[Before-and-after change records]
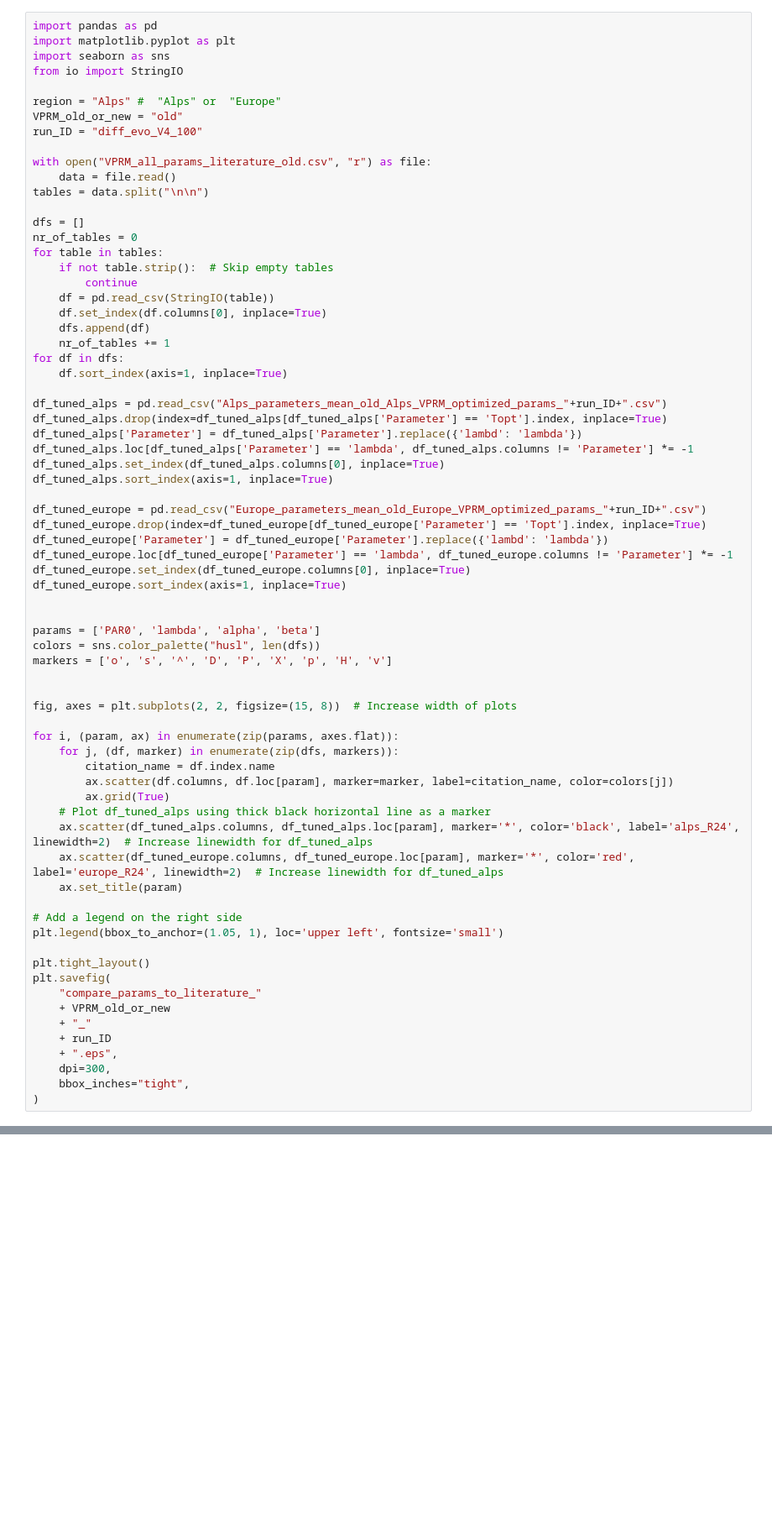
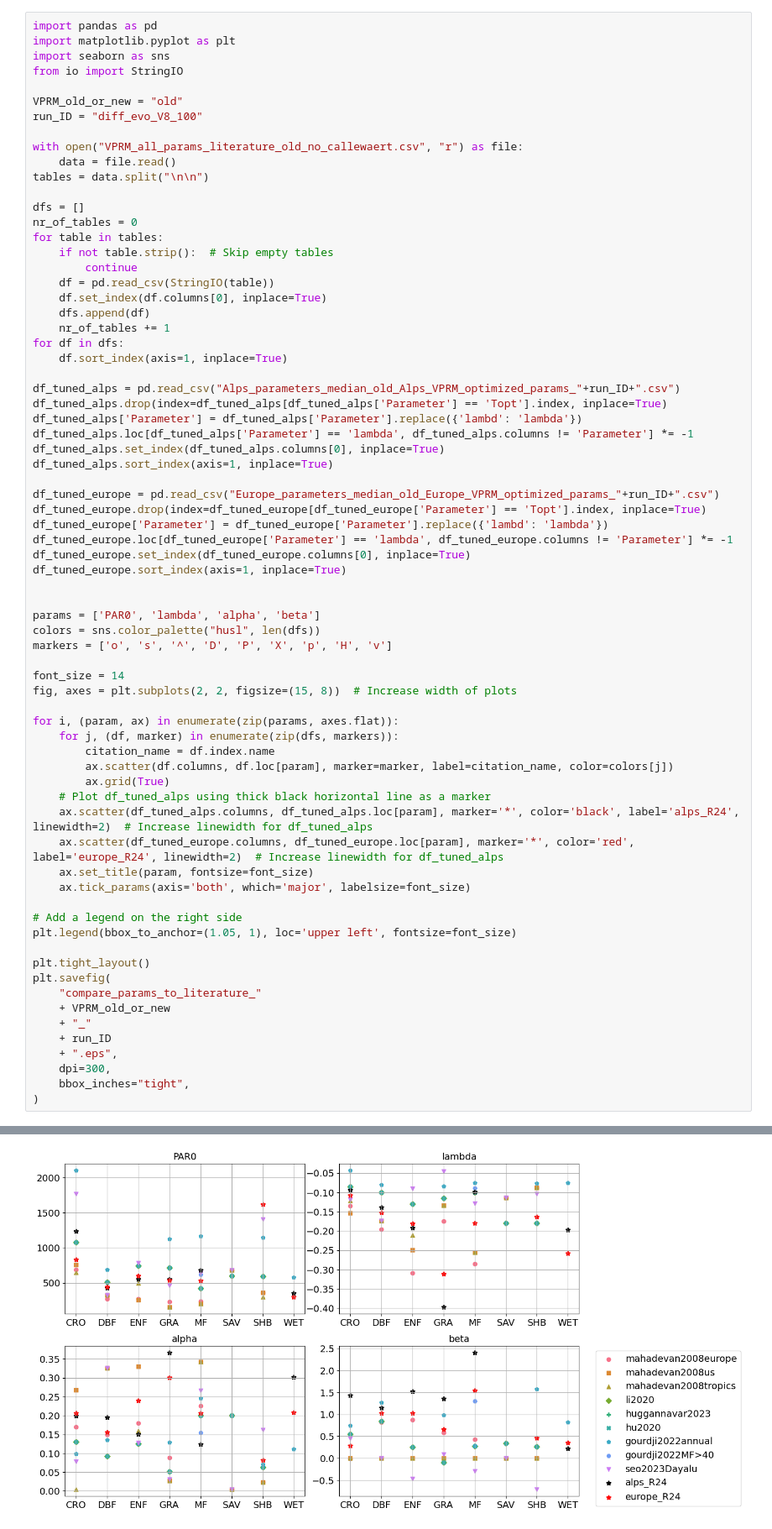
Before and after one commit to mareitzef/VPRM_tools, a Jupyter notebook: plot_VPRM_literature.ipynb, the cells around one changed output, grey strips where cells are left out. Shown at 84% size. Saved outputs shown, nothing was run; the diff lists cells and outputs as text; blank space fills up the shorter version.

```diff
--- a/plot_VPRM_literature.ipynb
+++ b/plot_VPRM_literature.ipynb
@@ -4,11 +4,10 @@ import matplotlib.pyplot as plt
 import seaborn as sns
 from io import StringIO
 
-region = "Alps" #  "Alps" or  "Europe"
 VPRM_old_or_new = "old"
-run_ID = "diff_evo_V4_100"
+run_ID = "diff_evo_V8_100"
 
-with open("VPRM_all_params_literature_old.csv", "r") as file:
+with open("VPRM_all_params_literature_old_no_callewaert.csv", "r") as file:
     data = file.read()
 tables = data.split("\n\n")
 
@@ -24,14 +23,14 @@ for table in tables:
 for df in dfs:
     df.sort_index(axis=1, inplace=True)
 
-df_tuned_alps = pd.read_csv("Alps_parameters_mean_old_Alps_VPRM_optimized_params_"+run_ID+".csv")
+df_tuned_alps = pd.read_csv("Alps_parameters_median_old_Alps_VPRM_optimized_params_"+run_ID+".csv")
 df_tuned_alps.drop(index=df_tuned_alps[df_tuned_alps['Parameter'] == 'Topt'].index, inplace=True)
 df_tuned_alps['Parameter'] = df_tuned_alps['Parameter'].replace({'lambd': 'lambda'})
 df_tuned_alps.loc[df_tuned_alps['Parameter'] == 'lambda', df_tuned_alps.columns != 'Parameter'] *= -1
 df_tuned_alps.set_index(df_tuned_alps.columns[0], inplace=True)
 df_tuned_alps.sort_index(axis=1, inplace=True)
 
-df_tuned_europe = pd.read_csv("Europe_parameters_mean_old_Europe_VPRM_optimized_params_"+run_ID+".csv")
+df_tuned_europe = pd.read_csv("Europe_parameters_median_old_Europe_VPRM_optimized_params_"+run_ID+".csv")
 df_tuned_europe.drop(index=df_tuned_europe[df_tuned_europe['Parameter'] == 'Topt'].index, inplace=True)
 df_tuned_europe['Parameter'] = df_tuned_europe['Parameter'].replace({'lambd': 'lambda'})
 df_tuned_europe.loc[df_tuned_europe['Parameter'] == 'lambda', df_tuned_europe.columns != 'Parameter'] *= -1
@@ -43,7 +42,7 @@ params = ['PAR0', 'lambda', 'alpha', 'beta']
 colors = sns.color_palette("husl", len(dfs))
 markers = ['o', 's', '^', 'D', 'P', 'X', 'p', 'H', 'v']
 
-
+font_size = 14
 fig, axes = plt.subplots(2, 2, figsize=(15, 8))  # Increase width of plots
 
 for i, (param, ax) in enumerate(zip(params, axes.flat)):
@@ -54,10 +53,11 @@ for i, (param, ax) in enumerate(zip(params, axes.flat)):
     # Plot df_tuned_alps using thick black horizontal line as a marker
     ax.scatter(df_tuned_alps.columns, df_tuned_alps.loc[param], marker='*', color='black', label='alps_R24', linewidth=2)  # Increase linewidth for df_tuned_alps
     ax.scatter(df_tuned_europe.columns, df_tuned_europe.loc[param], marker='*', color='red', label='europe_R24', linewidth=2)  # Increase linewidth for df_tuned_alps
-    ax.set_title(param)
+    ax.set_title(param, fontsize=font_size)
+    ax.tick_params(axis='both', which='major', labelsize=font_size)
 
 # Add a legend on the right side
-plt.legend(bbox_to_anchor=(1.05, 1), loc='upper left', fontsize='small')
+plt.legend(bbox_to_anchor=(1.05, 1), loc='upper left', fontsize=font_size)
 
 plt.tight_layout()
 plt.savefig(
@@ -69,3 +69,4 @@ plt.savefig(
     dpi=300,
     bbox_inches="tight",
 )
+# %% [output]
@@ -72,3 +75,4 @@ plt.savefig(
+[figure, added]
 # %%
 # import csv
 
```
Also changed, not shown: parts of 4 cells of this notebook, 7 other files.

WORK REQUIRED: Set the records down again word for word; the pictures stay out.

REPLY TO THE TASK:
Before and after one commit to mareitzef/VPRM_tools, a Jupyter notebook: plot_VPRM_literature.ipynb, the cells around one changed output, grey strips where cells are left out. Shown at 84% size. Saved outputs shown, nothing was run; the diff lists cells and outputs as text; blank space fills up the shorter version.

```diff
--- a/plot_VPRM_literature.ipynb
+++ b/plot_VPRM_literature.ipynb
@@ -4,11 +4,10 @@ import matplotlib.pyplot as plt
 import seaborn as sns
 from io import StringIO
 
-region = "Alps" #  "Alps" or  "Europe"
 VPRM_old_or_new = "old"
-run_ID = "diff_evo_V4_100"
+run_ID = "diff_evo_V8_100"
 
-with open("VPRM_all_params_literature_old.csv", "r") as file:
+with open("VPRM_all_params_literature_old_no_callewaert.csv", "r") as file:
     data = file.read()
 tables = data.split("\n\n")
 
@@ -24,14 +23,14 @@ for table in tables:
 for df in dfs:
     df.sort_index(axis=1, inplace=True)
 
-df_tuned_alps = pd.read_csv("Alps_parameters_mean_old_Alps_VPRM_optimized_params_"+run_ID+".csv")
+df_tuned_alps = pd.read_csv("Alps_parameters_median_old_Alps_VPRM_optimized_params_"+run_ID+".csv")
 df_tuned_alps.drop(index=df_tuned_alps[df_tuned_alps['Parameter'] == 'Topt'].index, inplace=True)
 df_tuned_alps['Parameter'] = df_tuned_alps['Parameter'].replace({'lambd': 'lambda'})
 df_tuned_alps.loc[df_tuned_alps['Parameter'] == 'lambda', df_tuned_alps.columns != 'Parameter'] *= -1
 df_tuned_alps.set_index(df_tuned_alps.columns[0], inplace=True)
 df_tuned_alps.sort_index(axis=1, inplace=True)
 
-df_tuned_europe = pd.read_csv("Europe_parameters_mean_old_Europe_VPRM_optimized_params_"+run_ID+".csv")
+df_tuned_europe = pd.read_csv("Europe_parameters_median_old_Europe_VPRM_optimized_params_"+run_ID+".csv")
 df_tuned_europe.drop(index=df_tuned_europe[df_tuned_europe['Parameter'] == 'Topt'].index, inplace=True)
 df_tuned_europe['Parameter'] = df_tuned_europe['Parameter'].replace({'lambd': 'lambda'})
 df_tuned_europe.loc[df_tuned_europe['Parameter'] == 'lambda', df_tuned_europe.columns != 'Parameter'] *= -1
@@ -43,7 +42,7 @@ params = ['PAR0', 'lambda', 'alpha', 'beta']
 colors = sns.color_palette("husl", len(dfs))
 markers = ['o', 's', '^', 'D', 'P', 'X', 'p', 'H', 'v']
 
-
+font_size = 14
 fig, axes = plt.subplots(2, 2, figsize=(15, 8))  # Increase width of plots
 
 for i, (param, ax) in enumerate(zip(params, axes.flat)):
@@ -54,10 +53,11 @@ for i, (param, ax) in enumerate(zip(params, axes.flat)):
     # Plot df_tuned_alps using thick black horizontal line as a marker
     ax.scatter(df_tuned_alps.columns, df_tuned_alps.loc[param], marker='*', color='black', label='alps_R24', linewidth=2)  # Increase linewidth for df_tuned_alps
     ax.scatter(df_tuned_europe.columns, df_tuned_europe.loc[param], marker='*', color='red', label='europe_R24', linewidth=2)  # Increase linewidth for df_tuned_alps
-    ax.set_title(param)
+    ax.set_title(param, fontsize=font_size)
+    ax.tick_params(axis='both', which='major', labelsize=font_size)
 
 # Add a legend on the right side
-plt.legend(bbox_to_anchor=(1.05, 1), loc='upper left', fontsize='small')
+plt.legend(bbox_to_anchor=(1.05, 1), loc='upper left', fontsize=font_size)
 
 plt.tight_layout()
 plt.savefig(
@@ -69,3 +69,4 @@ plt.savefig(
     dpi=300,
     bbox_inches="tight",
 )
+# %% [output]
@@ -72,3 +75,4 @@ plt.savefig(
+[figure, added]
 # %%
 # import csv
 
```
Also changed, not shown: parts of 4 cells of this notebook, 7 other files.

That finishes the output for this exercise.